BEGIN

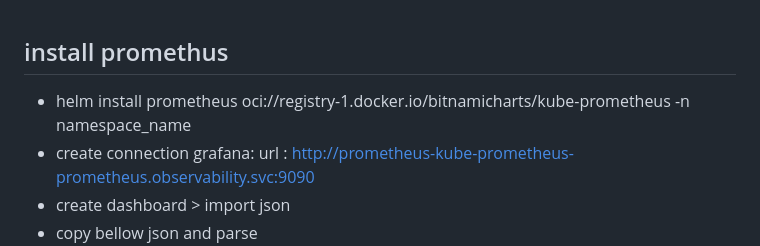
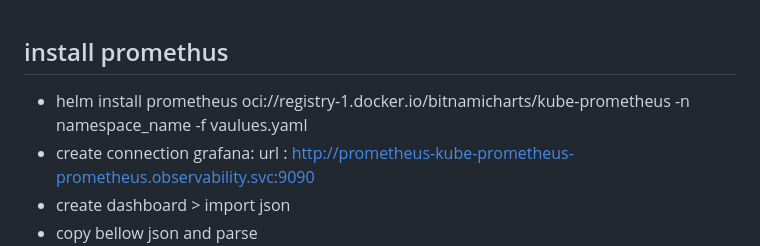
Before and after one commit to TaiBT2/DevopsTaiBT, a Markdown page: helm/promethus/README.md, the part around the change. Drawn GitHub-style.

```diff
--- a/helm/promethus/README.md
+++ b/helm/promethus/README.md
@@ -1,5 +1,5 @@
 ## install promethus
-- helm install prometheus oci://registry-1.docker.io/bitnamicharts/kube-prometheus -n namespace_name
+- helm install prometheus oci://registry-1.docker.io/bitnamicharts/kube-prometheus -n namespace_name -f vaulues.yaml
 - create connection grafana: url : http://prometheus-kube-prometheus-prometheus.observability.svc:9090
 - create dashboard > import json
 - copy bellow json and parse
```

END

EXERCISE INSTRUCTIONS
Nothing but the lines holding the word "promethus" should be returned from the listing above.

ANSWER SPACE
Before and after one commit to TaiBT2/DevopsTaiBT, a Markdown page: helm/promethus/README.md, the part around the change. Drawn GitHub-style.
--- a/helm/promethus/README.md
+++ b/helm/promethus/README.md
 ## install promethus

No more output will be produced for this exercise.